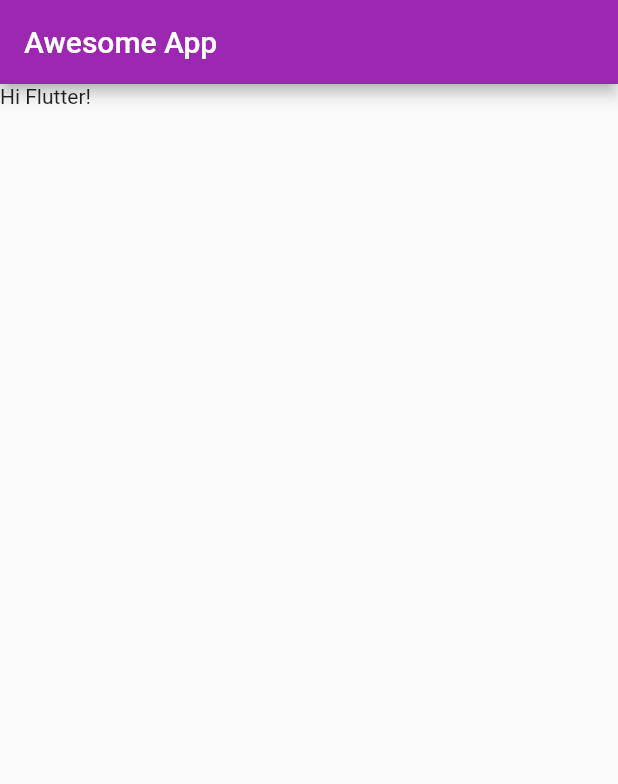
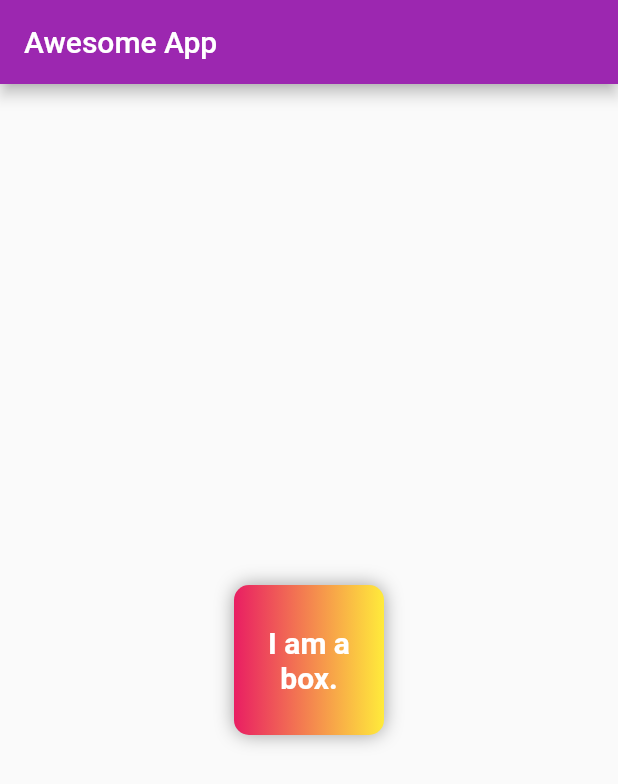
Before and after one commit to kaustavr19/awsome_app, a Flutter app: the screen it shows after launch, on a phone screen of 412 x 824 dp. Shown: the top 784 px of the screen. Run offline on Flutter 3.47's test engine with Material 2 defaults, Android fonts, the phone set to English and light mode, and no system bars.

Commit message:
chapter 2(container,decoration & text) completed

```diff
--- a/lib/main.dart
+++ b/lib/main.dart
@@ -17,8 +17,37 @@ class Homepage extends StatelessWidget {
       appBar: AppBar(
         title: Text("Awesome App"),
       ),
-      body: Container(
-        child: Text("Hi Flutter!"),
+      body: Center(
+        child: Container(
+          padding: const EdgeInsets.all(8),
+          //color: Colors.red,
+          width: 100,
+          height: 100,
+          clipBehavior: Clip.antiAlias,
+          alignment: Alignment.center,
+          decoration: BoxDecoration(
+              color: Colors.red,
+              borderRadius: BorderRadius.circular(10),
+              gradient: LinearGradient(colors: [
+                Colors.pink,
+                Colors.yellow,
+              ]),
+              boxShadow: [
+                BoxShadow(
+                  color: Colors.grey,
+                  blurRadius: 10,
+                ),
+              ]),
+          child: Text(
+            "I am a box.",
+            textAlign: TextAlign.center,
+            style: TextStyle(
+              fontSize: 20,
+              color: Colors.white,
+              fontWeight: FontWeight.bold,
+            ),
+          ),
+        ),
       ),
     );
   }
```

=======

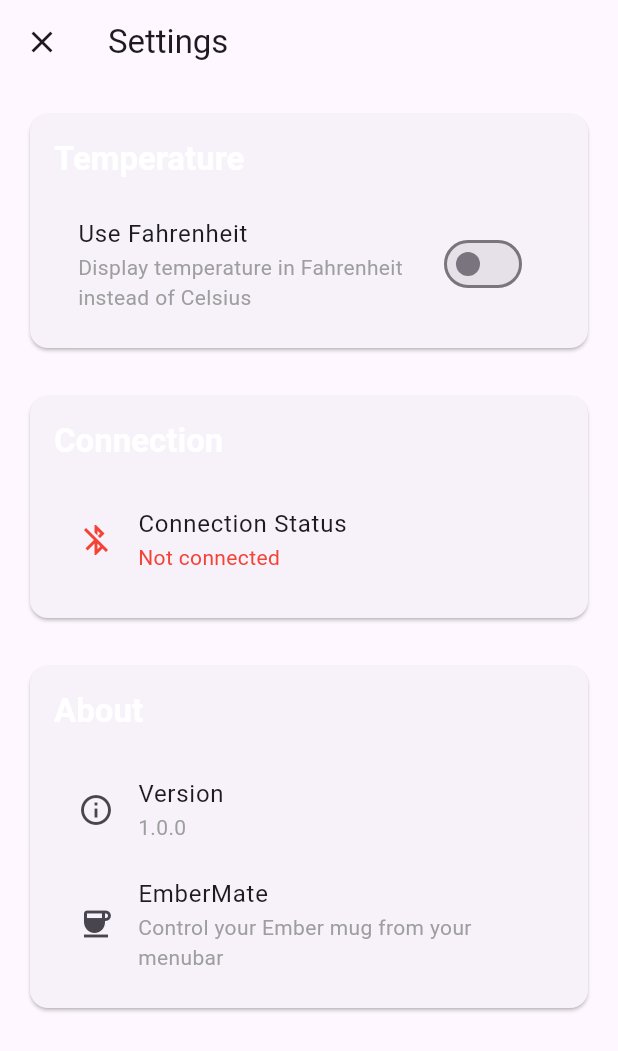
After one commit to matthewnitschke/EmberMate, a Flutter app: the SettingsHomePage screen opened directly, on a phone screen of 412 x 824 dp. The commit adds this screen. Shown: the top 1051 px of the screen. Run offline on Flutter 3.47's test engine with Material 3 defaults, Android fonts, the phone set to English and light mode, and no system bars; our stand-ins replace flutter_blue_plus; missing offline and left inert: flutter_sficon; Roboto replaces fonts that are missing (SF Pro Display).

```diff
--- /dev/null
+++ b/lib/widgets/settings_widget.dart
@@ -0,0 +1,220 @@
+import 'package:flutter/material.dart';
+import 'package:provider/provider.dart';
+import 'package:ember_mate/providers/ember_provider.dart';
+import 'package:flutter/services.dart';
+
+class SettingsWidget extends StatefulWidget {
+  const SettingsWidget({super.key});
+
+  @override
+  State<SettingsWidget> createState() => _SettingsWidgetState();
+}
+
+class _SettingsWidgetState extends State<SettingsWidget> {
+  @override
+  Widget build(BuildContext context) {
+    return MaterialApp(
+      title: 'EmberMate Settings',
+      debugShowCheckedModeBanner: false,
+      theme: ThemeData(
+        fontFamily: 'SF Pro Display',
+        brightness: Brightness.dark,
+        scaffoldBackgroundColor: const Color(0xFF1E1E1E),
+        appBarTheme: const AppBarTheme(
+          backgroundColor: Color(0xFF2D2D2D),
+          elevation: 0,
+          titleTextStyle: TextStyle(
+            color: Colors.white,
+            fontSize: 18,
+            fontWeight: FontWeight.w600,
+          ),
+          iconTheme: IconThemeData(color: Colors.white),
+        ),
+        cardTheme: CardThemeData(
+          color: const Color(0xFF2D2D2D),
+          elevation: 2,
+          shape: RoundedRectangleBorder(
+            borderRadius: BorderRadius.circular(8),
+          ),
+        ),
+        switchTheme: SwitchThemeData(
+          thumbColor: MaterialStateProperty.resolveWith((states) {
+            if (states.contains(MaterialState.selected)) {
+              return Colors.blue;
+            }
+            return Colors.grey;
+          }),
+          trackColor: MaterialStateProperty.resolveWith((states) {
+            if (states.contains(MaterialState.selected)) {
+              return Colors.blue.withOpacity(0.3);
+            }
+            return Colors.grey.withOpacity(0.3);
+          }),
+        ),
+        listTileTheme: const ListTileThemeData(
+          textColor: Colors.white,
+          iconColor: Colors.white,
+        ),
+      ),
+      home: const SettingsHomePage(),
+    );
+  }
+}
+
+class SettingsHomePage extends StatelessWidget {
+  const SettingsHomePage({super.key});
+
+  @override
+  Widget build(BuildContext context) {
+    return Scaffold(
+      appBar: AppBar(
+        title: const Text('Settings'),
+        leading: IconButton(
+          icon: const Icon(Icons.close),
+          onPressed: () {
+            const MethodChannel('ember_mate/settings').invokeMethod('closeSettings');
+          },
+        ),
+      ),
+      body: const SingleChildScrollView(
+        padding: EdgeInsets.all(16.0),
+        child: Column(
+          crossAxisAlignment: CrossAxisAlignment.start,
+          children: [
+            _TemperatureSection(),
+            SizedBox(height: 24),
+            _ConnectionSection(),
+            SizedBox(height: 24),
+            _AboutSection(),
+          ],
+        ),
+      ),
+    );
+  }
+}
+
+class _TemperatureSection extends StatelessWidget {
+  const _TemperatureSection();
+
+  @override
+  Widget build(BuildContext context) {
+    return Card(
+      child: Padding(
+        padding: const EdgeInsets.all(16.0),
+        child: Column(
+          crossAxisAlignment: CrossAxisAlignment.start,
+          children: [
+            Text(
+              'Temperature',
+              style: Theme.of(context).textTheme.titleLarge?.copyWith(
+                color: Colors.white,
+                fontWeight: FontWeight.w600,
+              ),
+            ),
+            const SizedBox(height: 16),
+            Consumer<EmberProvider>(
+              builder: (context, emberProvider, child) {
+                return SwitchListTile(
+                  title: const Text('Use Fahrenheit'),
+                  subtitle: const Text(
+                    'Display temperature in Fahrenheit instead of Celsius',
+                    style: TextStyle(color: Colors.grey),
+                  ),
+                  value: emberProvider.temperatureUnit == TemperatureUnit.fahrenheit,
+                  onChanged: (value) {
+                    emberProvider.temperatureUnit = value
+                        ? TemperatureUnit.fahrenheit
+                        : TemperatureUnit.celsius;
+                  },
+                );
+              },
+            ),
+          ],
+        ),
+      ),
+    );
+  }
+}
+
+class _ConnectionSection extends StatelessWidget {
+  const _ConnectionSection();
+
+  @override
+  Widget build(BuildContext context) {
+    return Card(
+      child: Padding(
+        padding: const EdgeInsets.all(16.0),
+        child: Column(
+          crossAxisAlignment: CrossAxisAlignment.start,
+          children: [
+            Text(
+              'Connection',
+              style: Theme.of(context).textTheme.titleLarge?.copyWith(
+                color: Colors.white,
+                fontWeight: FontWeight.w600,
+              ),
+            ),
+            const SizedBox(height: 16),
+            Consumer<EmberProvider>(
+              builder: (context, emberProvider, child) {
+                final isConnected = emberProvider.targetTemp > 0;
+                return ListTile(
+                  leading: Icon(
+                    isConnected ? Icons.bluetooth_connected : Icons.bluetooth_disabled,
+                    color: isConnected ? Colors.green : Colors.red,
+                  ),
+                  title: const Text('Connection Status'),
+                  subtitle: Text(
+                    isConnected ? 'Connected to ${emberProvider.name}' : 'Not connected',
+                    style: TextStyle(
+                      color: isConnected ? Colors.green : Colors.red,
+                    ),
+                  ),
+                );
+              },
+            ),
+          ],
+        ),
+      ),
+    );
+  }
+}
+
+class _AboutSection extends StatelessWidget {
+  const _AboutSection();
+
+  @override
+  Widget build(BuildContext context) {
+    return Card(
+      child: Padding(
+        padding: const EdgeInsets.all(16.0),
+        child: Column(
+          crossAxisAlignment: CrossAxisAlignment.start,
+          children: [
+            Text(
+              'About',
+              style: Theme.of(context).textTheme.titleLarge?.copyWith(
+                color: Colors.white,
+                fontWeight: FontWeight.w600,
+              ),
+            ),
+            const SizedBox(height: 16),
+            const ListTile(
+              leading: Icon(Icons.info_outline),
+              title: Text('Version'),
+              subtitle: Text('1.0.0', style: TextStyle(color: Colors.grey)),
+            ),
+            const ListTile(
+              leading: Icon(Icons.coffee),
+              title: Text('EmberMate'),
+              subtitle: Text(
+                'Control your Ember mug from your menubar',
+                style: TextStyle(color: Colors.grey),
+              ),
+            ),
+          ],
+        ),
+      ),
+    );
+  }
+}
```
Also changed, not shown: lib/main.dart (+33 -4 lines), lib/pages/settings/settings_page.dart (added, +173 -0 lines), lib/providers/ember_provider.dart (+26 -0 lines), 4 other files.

=======

> _ACTIVITY_: Once you have located every line with the word "leading" in the material above, list those lines.

> _WRITTEN ANSWER_:
+        leading: IconButton(
+                  leading: Icon(
+              leading: Icon(Icons.info_outline),
+              leading: Icon(Icons.coffee),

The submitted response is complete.